When things are looking mighty bleak or just plain sad, it helps to look ahead or otherwise find new horizons.   A friend of mine is dealing with some rather large changes in her life and one of our children finds himself wanting to look ahead to a less constricted and limited lifestyle. In my way of thinking, a type of hope can be found in travel or in looking for other places to live--whether in imagination or in reality. So, I have invited my  friend to visit Texas and look over some of the scenery. Now I can't give the child a different outlook as easily other than to tell him that the place he is dreaming about DOES exist, even if we don't own a piece of it. We at least know some folks who live there and maybe they will invite him out to visit.

One of the things I have learned about lately is the reason for bus loads of old folks--widows, widowers, and older couples who don't do much driving--to be found on the highways and byways.

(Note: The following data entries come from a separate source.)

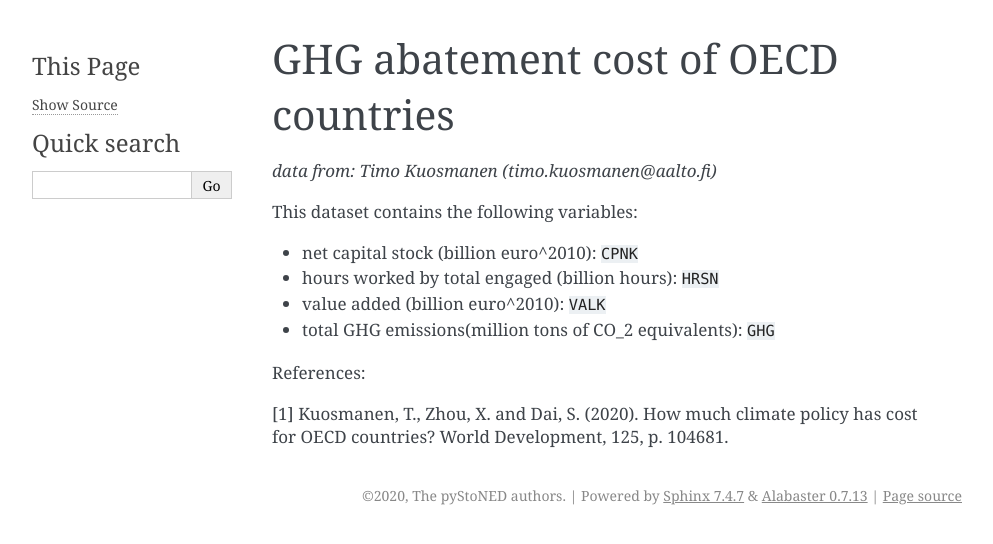
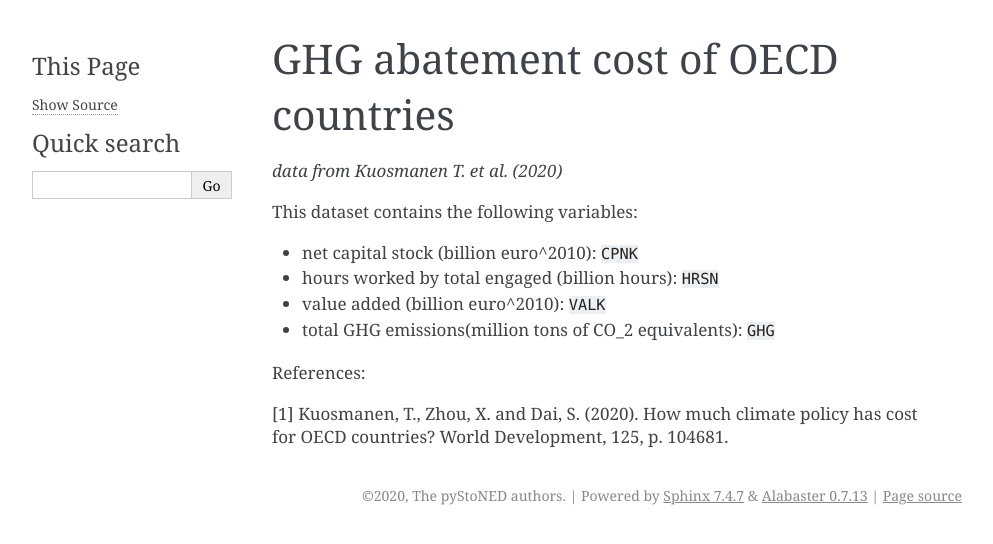
Before and after one commit to ds2010/pyStoNED, a Sphinx documentation site: the page built from doc/sphinx/datasets/countries/index.md, in a window 1280 px wide. Shown: the top 544 px of the page, without its empty margins (148-1141 px from the left). Built offline with Sphinx 7.4.7, drawn with Linux system fonts in a browser that asks for light colours.

Commit message:
update the dataset introduction

```diff
--- a/doc/sphinx/datasets/countries/index.md
+++ b/doc/sphinx/datasets/countries/index.md
@@ -1,5 +1,5 @@
 ## GHG abatement cost of OECD countries
-*data from: Timo Kuosmanen (timo.kuosmanen@aalto.fi)*
+*data from Kuosmanen T. et al. (2020)*
 
 This dataset contains the following variables:
 
```
Also changed, not shown: doc/sphinx/datasets/firms/index.md (+1 -1 lines).
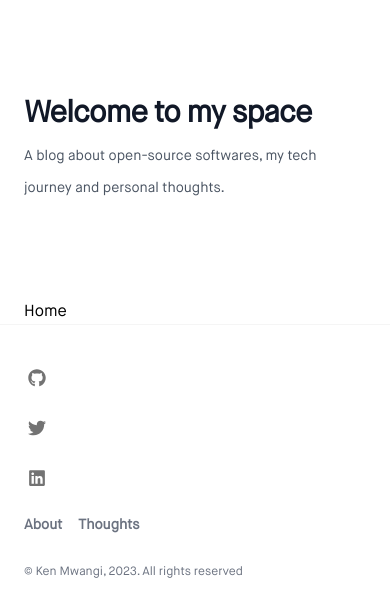
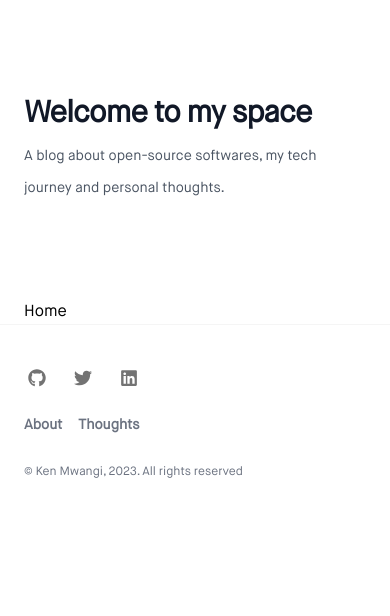
Before and after one commit to kenmwangi/ken, a Next.js app: page / in a window 390 px wide. Shown: the top 616 px of the page. Built offline with nearby package versions, Linux system fonts and the light colour scheme.

Commit message:
Responsive footer

```diff
--- a/app/components/footer/Footer.tsx
+++ b/app/components/footer/Footer.tsx
@@ -8,7 +8,7 @@ const Footer = () => {
   return (
     <section className="border-t-[1px] border-neutral-100 pt-10">
       <Container>
-        <div className="lg:flex items-center">
+        <div className="lg:flex flex-row items-center">
           <div className="flex mb-6 lg:mb-0 lg:mr-18 items-center">
             <Link
               href="/"
@@ -16,16 +16,14 @@ const Footer = () => {
             >
               <FaGithub size={18} />
             </Link>
-          </div>
-          <div className="flex mb-6 lg:mb-0 lg:mr-18 items-center">
+
             <Link
               href="/"
               className="inline-block text-neutral-500 mr-5 hover:text-slate-800 rounded-md p-1"
             >
               <FaTwitter size={18} />
             </Link>
-          </div>
-          <div className="flex mb-6 lg:mb-0 lg:mr-18 items-center">
+
             <Link
               href="/"
               className="inline-block text-neutral-500 mr-5 hover:text-slate-800 rounded-md p-1"
```
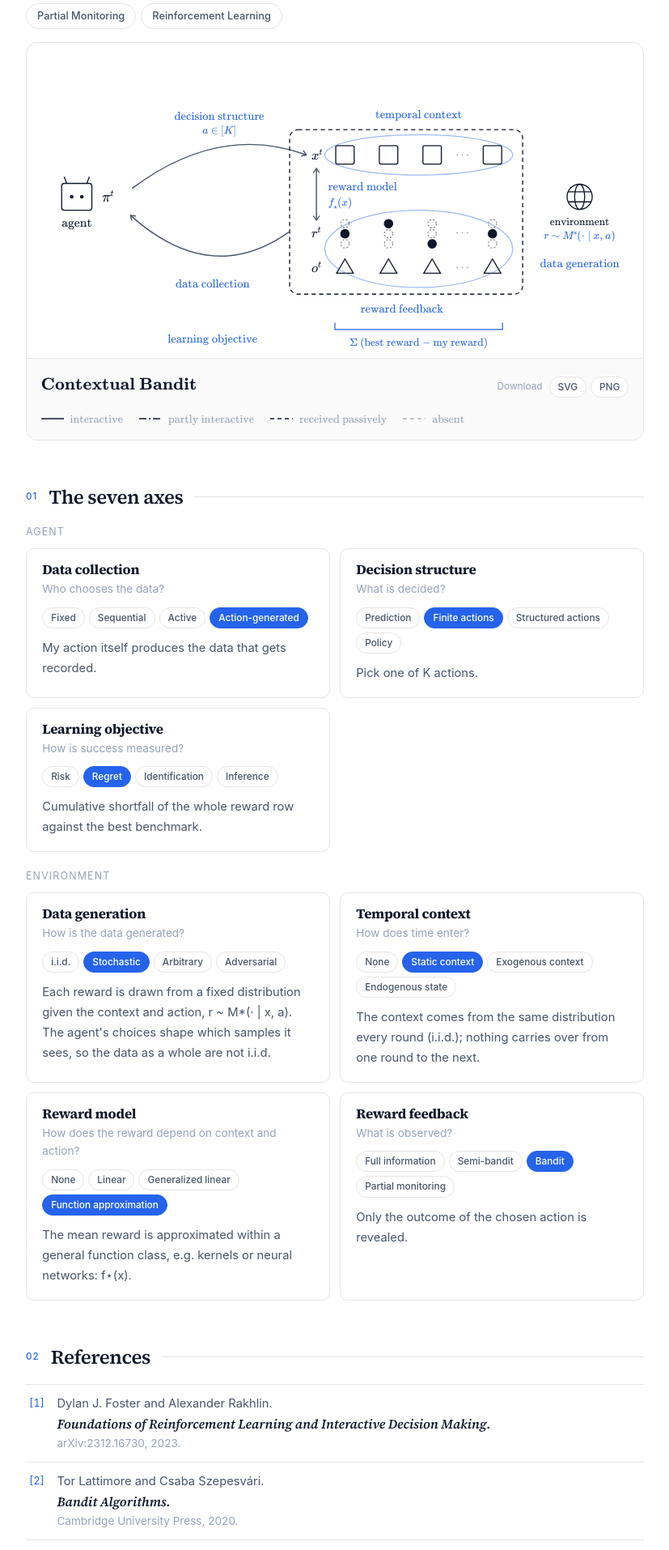
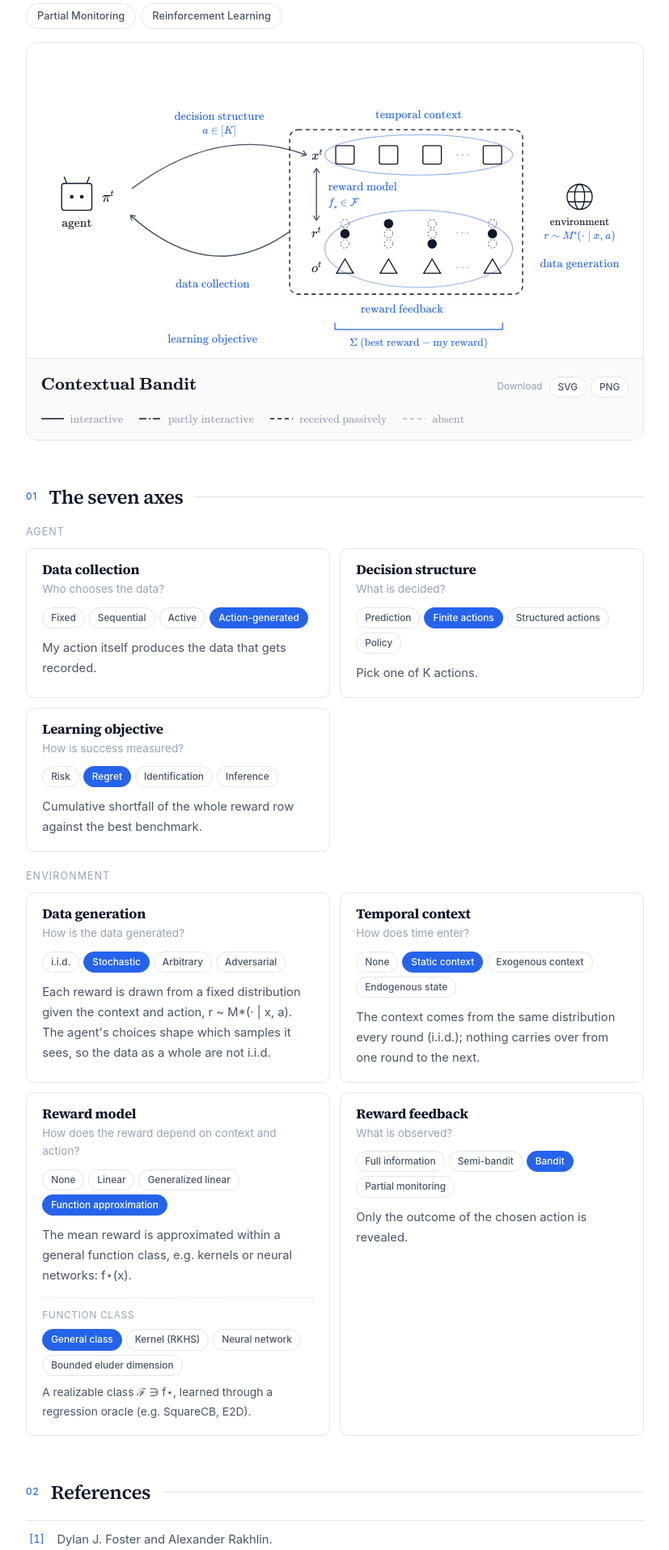
Before and after one commit to hajin322/hajin322.github.io, a Jekyll site: the page built from pages/learning-framework.html, in a window 1280 px wide. Shown: the part 1486-3400 px from the top of the page at 81% size, without its empty margins (226-1053 px from the left). Built offline with Jekyll 4.4.1, drawn with Linux system fonts in a browser that asks for light colours; part of the change alters nothing that is shown.

Commit message:
Learning Framework: function-class details under Function approximation; exponential-family note on GLM
Co-Authored-By: Claude Opus 5.5 <noreply@anthropic.com>

```diff
--- a/pages/learning-framework.html
+++ b/pages/learning-framework.html
@@ -144,6 +144,11 @@ html[lang="ko"] .lf-dl::before { content: "다운로드"; }
 .lf-q { font-size: 0.85rem; color: var(--text-muted); margin: 0 0 0.7rem; }
 .lf-opts { display: flex; flex-wrap: wrap; gap: 5px; }
 .lf-desc { font-size: 0.92rem; color: var(--text-secondary); line-height: 1.7; margin: 0.75rem 0 0; }
+.lf-sub { margin-top: 0.85rem; padding-top: 0.75rem; border-top: 1px dashed var(--border); }
+.lf-sub[hidden] { display: none; }
+.lf-sub-lead { font-size: 0.74rem; letter-spacing: 0.06em; text-transform: uppercase; color: var(--text-muted); margin: 0 0 0.45rem; }
+.lf-sub-lead [data-l="ko"] { text-transform: none; letter-spacing: 0.02em; }
+.lf-sub-desc { margin-top: 0.6rem; font-size: 0.86rem; }
 .lf-desc[data-l="ko"] { line-height: 1.8; }
 
 .lf-factors { margin: 0 0 1.5rem; border-top: 1px solid var(--border); }
@@ -434,7 +439,7 @@ const AXES = [
    where:['The vertical arrow between xᵗ and rᵗ', 'xᵗ와 rᵗ 사이의 세로 화살표'], vals:[
     ['None', 'No structure shared across actions; each arm has its own mean.', '행동 사이에 공유되는 구조가 없다. 팔마다 평균이 따로 있다.'],
     ['Linear', 'The mean reward is linear in the features: ⟨x, θ⋆⟩.', '평균 보상이 특징에 대해 선형이다: ⟨x, θ⋆⟩.'],
-    ['Generalized linear', 'A known link function of a linear score: σ(⟨x, θ⋆⟩).', '선형 점수에 알려진 연결 함수를 씌운 값이다: σ(⟨x, θ⋆⟩).'],
+    ['Generalized linear', 'A known link function of a linear score: σ(⟨x, θ⋆⟩). When the reward follows an exponential family, σ is its canonical link, e.g. the logistic function for Bernoulli rewards.', '선형 점수에 알려진 연결 함수를 씌운 값이다: σ(⟨x, θ⋆⟩). 보상이 지수족 분포를 따르면 σ는 그 정준 연결 함수다(예: 베르누이 보상이면 로지스틱 함수).'],
     ['Function approximation', 'The mean reward is approximated within a general function class, e.g. kernels or neural networks: f⋆(x).', '평균 보상을 커널, 신경망 같은 일반 함수 클래스로 근사한다: f⋆(x).']]},
   {id:'fb', name:'Reward feedback',
    q:['What is observed?', '무엇을 관측하나'],
@@ -458,6 +463,18 @@ const FAM = [
   ['Reinforcement Learning', {acq:3, fb:2, temp:3, rm:3, env:0, dec:3, obj:1}]
 ];
 const state = Object.assign({}, FAM.find(f => f[0] === 'Contextual Bandit')[1]);
+// function approximation comes in several classes; this only refines the reward model, not the preset match
+let faSub = 0;
+const FA_SUB = [
+  ['General class', 'A realizable class ℱ ∋ f⋆, learned through a regression oracle (e.g. SquareCB, E2D).', '실현 가능한 함수 클래스 ℱ ∋ f⋆. 회귀 오라클로 학습한다(예: SquareCB, E2D).',
+    [['mi', 'f'], ['rm', '⋆', 'sub'], ['rm', ' ∈ '], ['cal', 'F']]],
+  ['Kernel (RKHS)', 'f⋆ lies in a reproducing kernel Hilbert space with bounded norm (e.g. GP-UCB, kernelized bandits).', 'f⋆가 노름이 유계인 재생 커널 힐베르트 공간에 있다(예: GP-UCB, 커널 밴딧).',
+    [['mi', 'f'], ['rm', '⋆', 'sub'], ['rm', ' ∈ '], ['cal', 'H'], ['mi', 'k', 'sub']]],
+  ['Neural network', 'f⋆ is represented by a neural network, analysed through its linearisation (e.g. NeuralUCB, NeuralTS).', 'f⋆를 신경망으로 표현하고 선형화로 분석한다(예: NeuralUCB, NeuralTS).',
+    [['mi', 'f'], ['rm', '⋆', 'sub'], ['rm', ' = NN('], ['mi', 'x'], ['rm', '; '], ['mi', 'θ'], ['rm', '⋆', 'sub'], ['rm', ')']]],
+  ['Bounded eluder dimension', 'ℱ has finite eluder dimension, which caps how often exploration can be surprised (Russo & Van Roy).', 'ℱ의 eluder 차원이 유한하다. 탐색이 놀랄 수 있는 횟수를 제한한다(Russo & Van Roy).',
+    [['rm', 'dim'], ['mi', 'E', 'sub'], ['rm', '('], ['cal', 'F'], ['rm', ') < ∞']]]
+];
 let focus = null;
 
 function bi(en, ko) { return '<span data-l="en" lang="en">' + en + '</span><span data-l="ko" lang="ko">' + ko + '</span>'; }
@@ -540,7 +557,7 @@ function renderFig() {
   const envT = document.querySelectorAll('#envCap text');
   rich(envT[0], ENV_CAP[state.env][0]);
   rich(envT[1], ENV_CAP[state.env][1]);
-  const rmT = document.querySelectorAll('#rmCap text'), rc = RM_CAP[state.rm];
+  const rmT = document.querySelectorAll('#rmCap text'), rc = state.rm === 3 ? [FA_SUB[faSub][3]] : RM_CAP[state.rm];
   rich(rmT[0], rc[0]);
   rich(rmT[1], rc[1] || rc[0]);
   setStyle('rmLine', state.rm ? 'solid' : 'dash');
@@ -592,14 +609,24 @@ AXES.forEach(a => {
     '<p class="lf-q">' + bi(a.q[0], a.q[1]) + '</p>' +
     '<div class="lf-opts" role="group" aria-label="' + a.name + '">' +
     a.vals.map((v, k) => '<button type="button" class="lf-chip sm" data-ax="' + a.id + '" data-k="' + k + '">' + v[0] + '</button>').join('') + '</div>' +
-    '<p class="lf-desc" data-l="en" lang="en"></p><p class="lf-desc" data-l="ko" lang="ko"></p>';
+    '<p class="lf-desc" data-l="en" lang="en"></p><p class="lf-desc" data-l="ko" lang="ko"></p>' +
+    (a.id === 'rm' ? '<div class="lf-sub"><p class="lf-sub-lead">' + bi('Function class', '함수 클래스') + '</p><div class="lf-opts" role="group" aria-label="Function class">' +
+      FA_SUB.map((v, k) => '<button type="button" class="lf-chip sm" data-sub="' + k + '">' + v[0] + '</button>').join('') +
+      '</div><p class="lf-desc lf-sub-desc" data-l="en" lang="en"></p><p class="lf-desc lf-sub-desc" data-l="ko" lang="ko"></p></div>' : '');
   document.getElementById(['acq', 'dec', 'obj'].includes(a.id) ? 'axes-agent' : 'axes-env').appendChild(c);
 });
 function renderCards() {
   AXES.forEach(a => {
     const c = document.getElementById('card-' + a.id);
     c.classList.toggle('on', focus === a.id);
-    c.querySelectorAll('.lf-opts button').forEach(b => b.setAttribute('aria-pressed', String(+b.dataset.k === state[a.id])));
+    c.querySelectorAll('.lf-opts button[data-k]').forEach(b => b.setAttribute('aria-pressed', String(+b.dataset.k === state[a.id])));
+    if (a.id === 'rm') {
+      const sub = c.querySelector('.lf-sub');
+      sub.hidden = state.rm !== 3;
+      sub.querySelectorAll('button').forEach(b => b.setAttribute('aria-pressed', String(+b.dataset.sub === faSub)));
+      const sd = sub.querySelectorAll('.lf-sub-desc');
+      sd[0].textContent = FA_SUB[faSub][1]; sd[1].textContent = FA_SUB[faSub][2];
+    }
     const d = c.querySelectorAll('.lf-desc');
     d[0].textContent = a.vals[state[a.id]][1];
     d[1].textContent = a.vals[state[a.id]][2];
@@ -610,6 +637,7 @@ function render() { renderFig(); renderSummary(); renderCards(); }
 axesEl.addEventListener('click', e => {
   const b = e.target.closest('button'); if (!b) return;
   if (b.dataset.focus) { focus = focus === b.dataset.focus ? null : b.dataset.focus; render(); return; }
+  if (b.dataset.sub) { faSub = +b.dataset.sub; focus = 'rm'; render(); return; }
   state[b.dataset.ax] = +b.dataset.k; focus = b.dataset.ax; render();
 });
 document.getElementById('fig').addEventListener('click', e => {
```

It is the simple need to get away from the same four walls for a bit for a change of perspective, attitude adjustment, or just plain fun and companionship. We get pretty dadgummed stale sitting here day after day on our tails. If you don't believe me, just ask any activity director in any nursing home or senior retirement center. Folks need a change of pace from time to time. The same can be said of folks who work day after day at any job. Vacations simply are not enough time to really help a working man take a breather--even if he has two weeks and plenty of cash to spend. Old folks don't take vacations. One day is about like another in their lives. Whoopty big doo...Pretty hard to look forward to the weekend when it looks the same as Monday or Wednesday except for lack of mail.

Back when my parents were going through this period of life, they told me about all the farms they "owned" at different places in Texas and about all the chickens and cows that they were raising. I understood that they  were dreaming about being in different circumstances without the work and other hardships that go along with living in the country. Then many days during the hot summer or the coldest frozen winters, Dad would say how happy he was that he did not have to take care of any animals or cut ice on the tanks for them to have water. Reality is not nearly as much fun as our day dreams. But day dreams are an essential part of our lives, in my opinion. The dream of visiting Normandy and Whithorn in Scotland are two of my latest dreams. And then, if it is possible, I want our daughter to get to go with me to see the Louvre in France. Two women turned loose in France to see the sights! We should have a ball!

One of these days the world may fall down and gasp to have peace and prosperity for all its inhabitants. That will probably be the day that Christ Himself will walk this earth again. Until then, we can only follow the hope that we can imagine for ourselves. Anything as big as peace just seems more than unrealistic!

The Day Will Come

The Day Will Come

I knew—I knew the day would come
That you would leave me here alone
I knew—but I didn’t think
About the pain, the deep hurt
I would feel every day
At every turn

You left me with memories—good ones
And I realized at the time we lived
Together we made good loving
Good memories, good for us
Good for the grands
Even good for those who knew us

The waitresses come and hug my neck
The woman at McDs smiles twice—she knows
Even Mother remembers and talks of you
And Dad asks if all the machinery works well
Not that he could fix it—but he asks in your place
For you—he misses you, too

The house is quiet, too quiet—no squeaks
No footsteps down the hall
I only sit in your chair once in a while
But the cat and the dog still need
To be touched, reassured
They still need to be loved—like me

The day will come—I know it
My tears won’t happen as often
Or as unexpectedly—but the memories
I don’t want them to stop—ever
I still love you—always will